## Supplied records
==============================

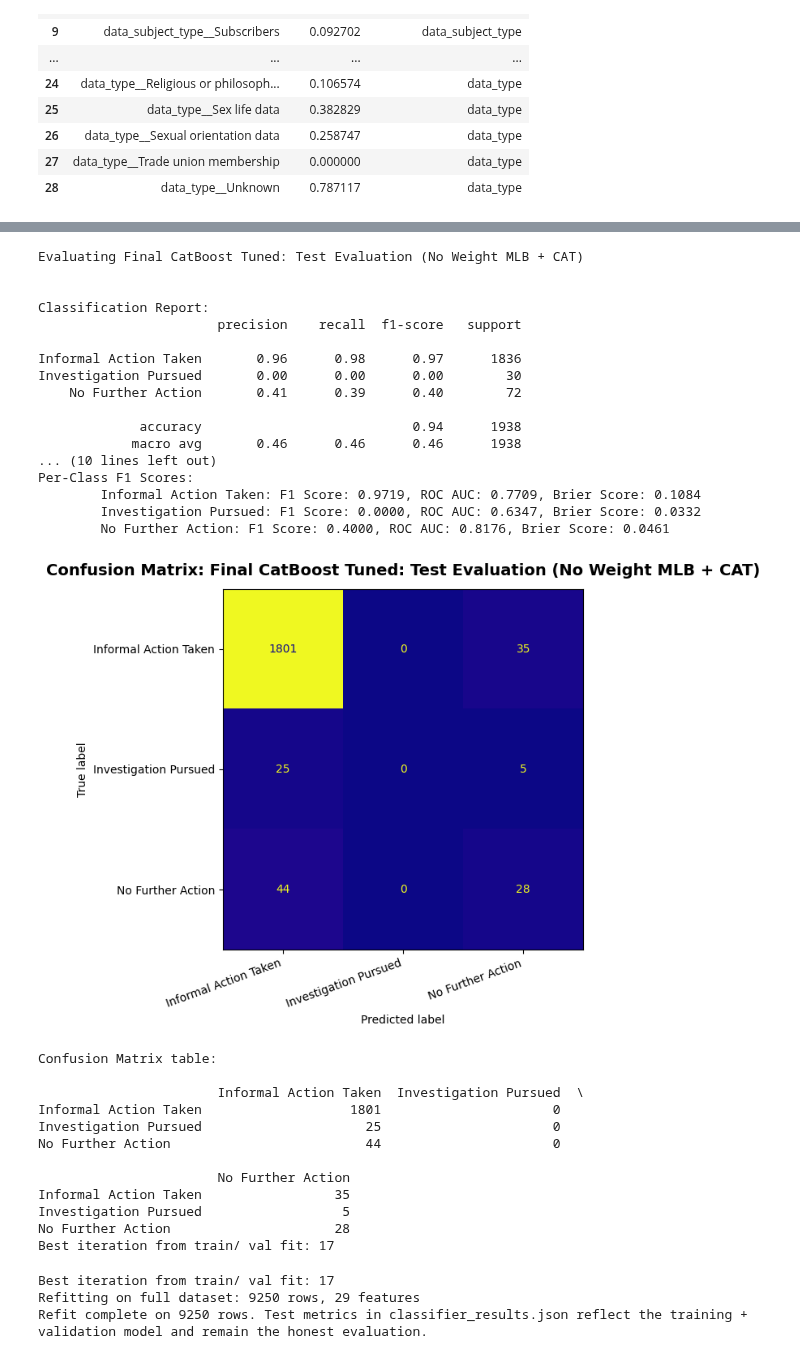
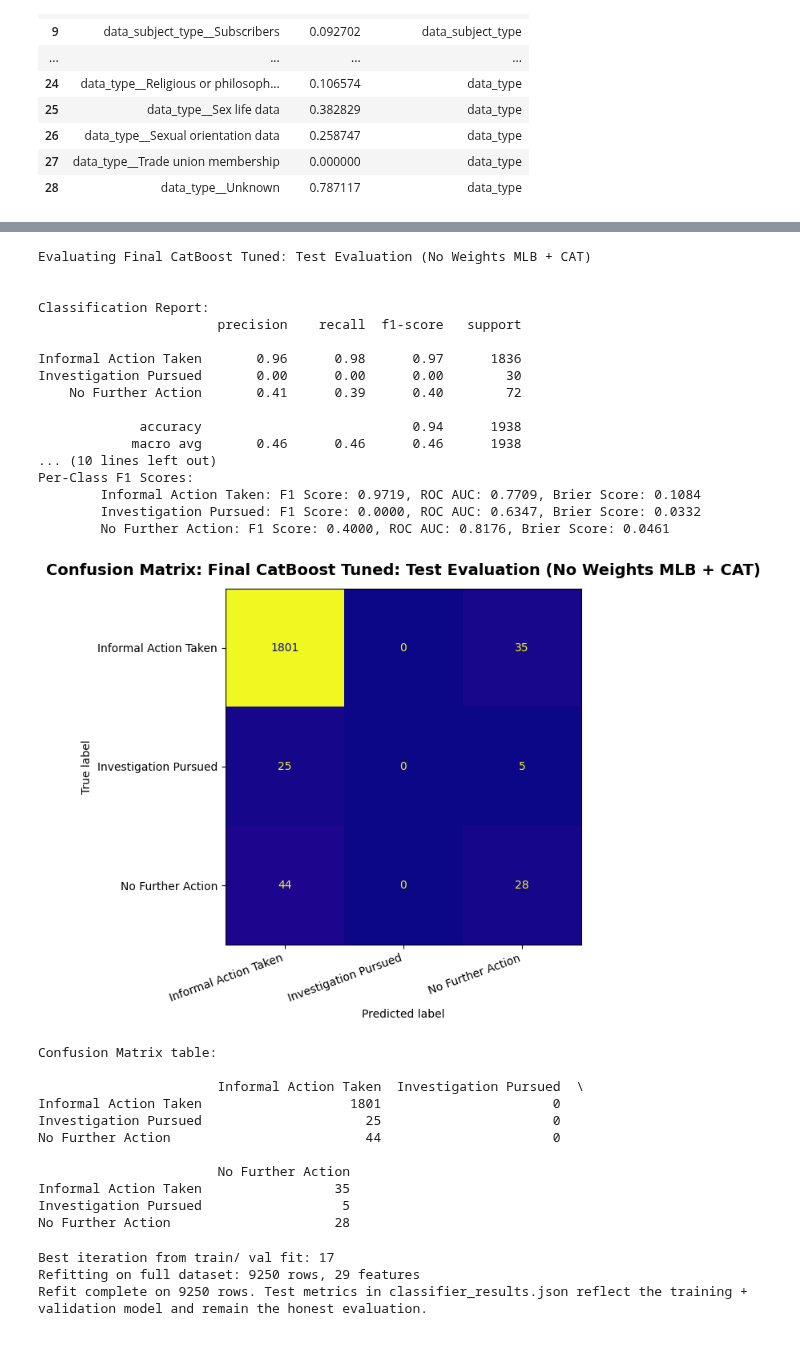
Before and after one commit to maycrowave/healthcare-data-incident-dashboard, a Jupyter notebook: notebooks/catboost_model.ipynb, the cells around one changed output, grey strips where cells are left out. Drawn from its saved outputs; the diff is of its cells as text; code cells hidden in the pictures.

```diff
--- a/notebooks/catboost_model.ipynb
+++ b/notebooks/catboost_model.ipynb
@@ -891,36 +891,36 @@ final_catboost_kwargs.update(final_catboost_params)
 if final_catboost_class_weights == "Balanced":
     final_catboost_kwargs["auto_class_weights"] = "Balanced"
 else:
     final_catboost_kwargs["auto_class_weights"] = None
 
 final_catboost_model = CatBoostClassifier(**final_catboost_kwargs)
 final_catboost_model.fit(X_train_cat, y_train, eval_set=(X_val_cat, y_val))
 final_catboost_results = evaluate_classification_model(
-    model_name="Final CatBoost Tuned: Test Evaluation (No Weight MLB + CAT)",
+    model_name="Final CatBoost Tuned: Test Evaluation (No Weights MLB + CAT)",
     model=final_catboost_model,
     X_eval=X_test_cat,
     y_eval=y_test
 )
 best_iteration = final_catboost_model.get_best_iteration()
 # %% [output]
-Evaluating Final CatBoost Tuned: Test Evaluation (No Weight MLB + CAT)
+Evaluating Final CatBoost Tuned: Test Evaluation (No Weights MLB + CAT)
 
 
 Classification Report:
                        precision    recall  f1-score   support
 
 Informal Action Taken       0.96      0.98      0.97      1836
 Investigation Pursued       0.00      0.00      0.00        30
     No Further Action       0.41      0.39      0.40        72
 
              accuracy                           0.94      1938
             macro avg       0.46      0.46      0.46      1938
 ... (10 lines left out)
 Per-Class F1 Scores:
         Informal Action Taken: F1 Score: 0.9719, ROC AUC: 0.7709, Brier Score: 0.1084
         Investigation Pursued: F1 Score: 0.0000, ROC AUC: 0.6347, Brier Score: 0.0332
         No Further Action: F1 Score: 0.4000, ROC AUC: 0.8176, Brier Score: 0.0461
-[figure, old version]
+[figure, new version]
 Confusion Matrix table:
 
                        Informal Action Taken  Investigation Pursued  \
@@ -932,7 +932,6 @@ No Further Action                         44                      0
 Informal Action Taken                 35
 Investigation Pursued                  5
 No Further Action                     28
-Best iteration from train/ val fit: 17
 # %%
 # Capture the best iteration from the train/ val fit before retraining
 best_iter = final_catboost_model.get_best_iteration()
```
Also changed, not shown: parts of 5 cells of this notebook, 21 other files.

==============================

## Work to be completed
Please filter the listing down to lines that include the word "Brier".

## Expected output
         Informal Action Taken: F1 Score: 0.9719, ROC AUC: 0.7709, Brier Score: 0.1084
         Investigation Pursued: F1 Score: 0.0000, ROC AUC: 0.6347, Brier Score: 0.0332
         No Further Action: F1 Score: 0.4000, ROC AUC: 0.8176, Brier Score: 0.0461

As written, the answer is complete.